There certainly will be job disruption. Because what’s going to happen is robots will be able to do everything better than us. I mean all of us (…) Transport will be one of the first to go fully autonomous. But when I say everything—the robots will be able to do everything, bar nothing. (Elon Musk, speaking to the National Governors Association earlier this year)

Of course, you’ll see the opposite view by many others, such as IBM‘s Ginni Rometty and Facebook‘s Mark Zuckerberg, pretty much making the argument that it shouldn’t be man versus machine, but should be man with machine.

Some people call this artificial intelligence, but the reality is this technology will enhance us. So instead of artificial intelligence, I think we’ll augment our intelligence. (Ginni Rometty, IBM)

If you’re arguing against AI, then you’re arguing against safer cars and being able to better diagnose people when they’re sick. I just don’t see how in good conscience some people can do that. So I’m just much more optimistic on this in general than I think a lot of folks are. (Mark Zuckerberg, Facebook)

The curse and blessing of this social media-dominated era is that, no matter what you believe, supporting arguments by pretty credible sources are just a Google search away from you. Keep googling about “AI” or “job losses” and you’ll find no shortage of reasonable and strong forecasts by futurologists depicting rosy and doomsday scenarios with equal confidence.

One way to make sense of all this contradictory information is to interpret them using author Philip E. Tetlock‘s skeptical view claiming that the average expert is roughly as accurate in predicting the future as a dart-throwing chimpanzee, as discussed in his book, Superforecasting: The Art and Science of Predication. This is not to dismiss the intelligence or honesty of any of those forecasters; all of the ones cited above are reasonable, intelligent, and successful thinkers and doers. But considering the level of disagreement between their predictions, they can’t all be right on this theme—unless a comic-book style crisis on infinite earths is about to become a reality.

Since it’s not possible to rely on experts in this case, the wise call is to be prepared and hedge our bets by making personal decisions that will help us regardless of what the future has in store. We may or may not lose our jobs several times over the next few years, but we should make peace with the fact that it’s one possible outcome of what we are observing today.

From now on, the transitions like the ones from gatherer to farmer to urban-dweller to global citizen won’t take generations to materialize. They will happen several times during a lifetime, and adapting ourselves to an always-learning, always-adapting mindset will be crucial for our survival. In fact, AI may play an important role as a prosthetic amplification of our learning ability in this brave and new world. Some say that you can’t teach an old dog new tricks, but nobody said anything about a dog powered by AI.

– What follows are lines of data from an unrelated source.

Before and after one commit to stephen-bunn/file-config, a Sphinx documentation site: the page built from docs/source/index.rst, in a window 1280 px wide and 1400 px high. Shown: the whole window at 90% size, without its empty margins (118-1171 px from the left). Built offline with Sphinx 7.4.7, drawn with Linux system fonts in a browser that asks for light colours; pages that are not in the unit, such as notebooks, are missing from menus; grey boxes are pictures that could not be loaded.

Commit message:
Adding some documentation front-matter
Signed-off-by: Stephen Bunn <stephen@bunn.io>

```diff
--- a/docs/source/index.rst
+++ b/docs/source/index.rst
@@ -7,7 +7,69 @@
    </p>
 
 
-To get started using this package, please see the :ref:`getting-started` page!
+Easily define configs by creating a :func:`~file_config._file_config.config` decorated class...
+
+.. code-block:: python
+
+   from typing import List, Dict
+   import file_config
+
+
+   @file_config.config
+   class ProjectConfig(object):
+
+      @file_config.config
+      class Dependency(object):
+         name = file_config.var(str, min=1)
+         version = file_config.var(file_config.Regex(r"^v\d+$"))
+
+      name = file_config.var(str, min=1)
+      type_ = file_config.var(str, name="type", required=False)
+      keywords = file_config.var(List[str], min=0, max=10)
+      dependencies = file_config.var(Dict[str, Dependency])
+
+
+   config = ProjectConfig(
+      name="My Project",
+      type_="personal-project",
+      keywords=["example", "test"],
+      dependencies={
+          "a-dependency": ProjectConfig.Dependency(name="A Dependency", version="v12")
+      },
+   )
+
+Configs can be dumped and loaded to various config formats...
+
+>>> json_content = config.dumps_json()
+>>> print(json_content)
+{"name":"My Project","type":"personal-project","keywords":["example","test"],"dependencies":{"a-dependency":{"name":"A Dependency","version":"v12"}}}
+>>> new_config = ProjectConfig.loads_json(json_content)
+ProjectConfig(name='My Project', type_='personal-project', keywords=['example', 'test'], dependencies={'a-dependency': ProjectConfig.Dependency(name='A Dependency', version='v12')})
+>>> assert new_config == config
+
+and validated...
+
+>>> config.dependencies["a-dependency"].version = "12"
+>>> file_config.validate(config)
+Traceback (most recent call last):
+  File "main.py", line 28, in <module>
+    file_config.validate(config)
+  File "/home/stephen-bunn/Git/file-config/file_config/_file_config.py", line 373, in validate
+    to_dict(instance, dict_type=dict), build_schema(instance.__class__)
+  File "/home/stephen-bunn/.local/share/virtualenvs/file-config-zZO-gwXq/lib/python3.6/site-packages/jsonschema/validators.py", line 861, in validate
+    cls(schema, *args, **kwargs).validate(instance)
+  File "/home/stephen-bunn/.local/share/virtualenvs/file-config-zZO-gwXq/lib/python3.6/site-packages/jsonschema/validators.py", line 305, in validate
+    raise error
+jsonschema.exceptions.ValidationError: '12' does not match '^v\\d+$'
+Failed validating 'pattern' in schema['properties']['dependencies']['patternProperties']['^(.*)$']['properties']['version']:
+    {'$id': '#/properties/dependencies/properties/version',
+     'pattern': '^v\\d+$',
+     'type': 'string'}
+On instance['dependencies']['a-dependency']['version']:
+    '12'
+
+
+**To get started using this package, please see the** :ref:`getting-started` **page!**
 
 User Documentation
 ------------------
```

This article originally appeared in Biznology.

This article was written by Aaron Kim from Business2Community and was legally licensed through the NewsCred publisher network. Please direct all licensing questions to legal@newscred.com.